Shinglebacks on Tour

What are Shinglebacks?

  • Shinglebacks are a skink, which is a type of lizard.
  • At 40 cm long and up to 900 grams, they’re one of the largest skinks in the world.

What do they look like?

  • They’re similar to their cousins; the Blue-tongued Lizard, because they have a blue tongue.
  • But Shinglebacks are heavily armoured with large pinecone-like scales and a stumpy tail.
  • Hence they’re often called Stumpy-tails, Bobtails, Pinecone Lizards or Sleepy Lizards.

Are they common, where will people see them?

  • Yes, they’re relatively common west of the Dividing Range, but during winter they remain dormant so people wouldn’t have seen much of them over the last few months.
  • As the weather warms up, they’ll be coming out to warm themselves up, and get ready for the breeding season.
  • That’s when you’ll often find them crossing the road, or just lying on the road sunning themselves.
  • There’s a very good chance you’ll see them on any of BOOBOOK’s EcoTours, as they’re very common in the Maranoa Region.

Tell me more about their breeding season?

  • The breeding season last from September through till November.
  • For most of the year they are solitary animals but during the breeding season they’re monogamous; they will search out the same partner every year for their entire lives (and they can live for over 20 years).
  • After mating, the females are pregnant for about 3 months, so they usually give birth between December and April.

Do they lay eggs?

  • No, unlike most lizards they give birth to live young, often twins.
  • When the babies are born they’re already half as long as the mum and weigh up to 200 grams each.
  • After birth the babies eat the placenta that comes out with them, and within a few days they disperse and look after themselves for the rest of their lives.

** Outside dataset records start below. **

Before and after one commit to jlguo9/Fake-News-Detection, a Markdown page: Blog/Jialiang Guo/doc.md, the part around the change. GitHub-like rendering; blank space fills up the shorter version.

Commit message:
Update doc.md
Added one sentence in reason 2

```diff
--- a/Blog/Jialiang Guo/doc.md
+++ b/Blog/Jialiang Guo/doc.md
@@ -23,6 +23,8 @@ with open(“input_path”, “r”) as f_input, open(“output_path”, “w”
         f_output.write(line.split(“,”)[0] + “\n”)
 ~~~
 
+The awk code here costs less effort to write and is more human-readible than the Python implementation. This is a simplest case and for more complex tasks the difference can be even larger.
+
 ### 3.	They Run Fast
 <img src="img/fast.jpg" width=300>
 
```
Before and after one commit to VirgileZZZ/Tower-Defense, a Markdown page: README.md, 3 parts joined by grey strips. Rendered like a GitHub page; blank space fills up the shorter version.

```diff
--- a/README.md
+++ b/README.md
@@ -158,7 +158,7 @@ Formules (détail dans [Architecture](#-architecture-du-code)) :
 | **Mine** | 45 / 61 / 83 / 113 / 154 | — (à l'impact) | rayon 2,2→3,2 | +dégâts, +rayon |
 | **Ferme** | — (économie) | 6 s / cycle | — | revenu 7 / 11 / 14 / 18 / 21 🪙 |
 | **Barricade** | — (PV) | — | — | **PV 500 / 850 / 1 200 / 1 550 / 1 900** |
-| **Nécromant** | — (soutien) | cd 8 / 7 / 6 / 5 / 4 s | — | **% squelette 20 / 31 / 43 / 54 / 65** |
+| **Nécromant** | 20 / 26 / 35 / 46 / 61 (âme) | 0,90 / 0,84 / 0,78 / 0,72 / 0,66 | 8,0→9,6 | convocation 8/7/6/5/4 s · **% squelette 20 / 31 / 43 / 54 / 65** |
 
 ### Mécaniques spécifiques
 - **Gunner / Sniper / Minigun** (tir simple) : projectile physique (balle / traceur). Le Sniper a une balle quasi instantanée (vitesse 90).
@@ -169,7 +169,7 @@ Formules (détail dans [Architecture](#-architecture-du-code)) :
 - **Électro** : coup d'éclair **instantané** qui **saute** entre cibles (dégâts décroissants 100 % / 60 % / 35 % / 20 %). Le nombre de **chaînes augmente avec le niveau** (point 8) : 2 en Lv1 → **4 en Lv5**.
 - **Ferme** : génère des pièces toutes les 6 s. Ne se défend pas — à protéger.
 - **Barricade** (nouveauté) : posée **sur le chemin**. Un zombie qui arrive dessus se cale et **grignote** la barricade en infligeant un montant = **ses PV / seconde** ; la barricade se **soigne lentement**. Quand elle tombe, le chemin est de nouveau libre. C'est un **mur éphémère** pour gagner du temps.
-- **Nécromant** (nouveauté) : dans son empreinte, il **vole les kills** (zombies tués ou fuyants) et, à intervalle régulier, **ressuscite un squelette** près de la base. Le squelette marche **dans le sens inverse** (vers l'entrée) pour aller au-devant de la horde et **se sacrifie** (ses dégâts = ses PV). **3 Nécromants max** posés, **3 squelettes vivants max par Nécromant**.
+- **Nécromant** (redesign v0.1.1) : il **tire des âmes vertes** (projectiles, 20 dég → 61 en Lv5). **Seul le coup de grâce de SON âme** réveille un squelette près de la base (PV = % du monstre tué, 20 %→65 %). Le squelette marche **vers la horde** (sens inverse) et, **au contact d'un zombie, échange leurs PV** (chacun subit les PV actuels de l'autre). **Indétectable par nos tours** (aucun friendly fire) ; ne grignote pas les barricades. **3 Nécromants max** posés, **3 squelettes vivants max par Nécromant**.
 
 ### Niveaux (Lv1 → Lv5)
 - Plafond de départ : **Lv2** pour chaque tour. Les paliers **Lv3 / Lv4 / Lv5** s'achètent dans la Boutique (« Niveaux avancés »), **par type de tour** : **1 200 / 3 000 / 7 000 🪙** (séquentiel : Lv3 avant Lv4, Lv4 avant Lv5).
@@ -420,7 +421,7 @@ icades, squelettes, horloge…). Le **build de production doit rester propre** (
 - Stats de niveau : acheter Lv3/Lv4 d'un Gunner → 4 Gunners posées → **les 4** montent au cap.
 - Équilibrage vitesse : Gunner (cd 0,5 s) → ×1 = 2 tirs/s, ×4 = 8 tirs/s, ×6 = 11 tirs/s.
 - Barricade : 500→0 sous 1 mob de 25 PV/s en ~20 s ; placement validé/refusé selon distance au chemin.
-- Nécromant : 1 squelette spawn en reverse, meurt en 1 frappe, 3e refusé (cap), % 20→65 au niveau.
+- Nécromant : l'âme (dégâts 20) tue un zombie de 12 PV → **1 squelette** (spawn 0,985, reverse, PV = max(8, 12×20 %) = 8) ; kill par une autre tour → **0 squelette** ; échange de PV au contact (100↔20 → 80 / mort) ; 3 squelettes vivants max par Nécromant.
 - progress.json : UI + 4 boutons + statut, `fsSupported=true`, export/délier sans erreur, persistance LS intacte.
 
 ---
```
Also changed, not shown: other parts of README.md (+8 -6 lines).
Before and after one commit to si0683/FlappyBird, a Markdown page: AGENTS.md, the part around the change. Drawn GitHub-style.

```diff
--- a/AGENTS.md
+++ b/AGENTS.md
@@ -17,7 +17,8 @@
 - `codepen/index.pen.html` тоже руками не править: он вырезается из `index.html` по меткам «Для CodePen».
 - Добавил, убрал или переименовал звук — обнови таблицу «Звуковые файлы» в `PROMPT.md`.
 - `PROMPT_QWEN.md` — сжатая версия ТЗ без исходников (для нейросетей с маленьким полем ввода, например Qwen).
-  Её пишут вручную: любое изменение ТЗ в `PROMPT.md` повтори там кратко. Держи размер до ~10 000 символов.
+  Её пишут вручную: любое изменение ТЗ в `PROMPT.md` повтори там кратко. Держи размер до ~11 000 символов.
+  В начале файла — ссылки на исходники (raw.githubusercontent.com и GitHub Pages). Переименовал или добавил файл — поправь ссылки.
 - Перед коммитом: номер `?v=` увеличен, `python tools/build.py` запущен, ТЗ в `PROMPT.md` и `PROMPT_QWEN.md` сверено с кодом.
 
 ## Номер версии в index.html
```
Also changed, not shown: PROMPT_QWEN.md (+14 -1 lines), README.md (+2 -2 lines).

What do they normally eat?

  • They’re omnivorous; which means they eat a bit of everything.
  • They eat insects, snails, flowers, fruit, berries, vegetation, carrion (dead animals) and even kangaroo and emu faeces.
  • I’ve also heard of them raiding people’s gardens and eating strawberries and tomatoes.
  • Their stumpy tail stores fat which the lizard lives on during winter.


Want to come and check out one of Australia’s wildest frontiers?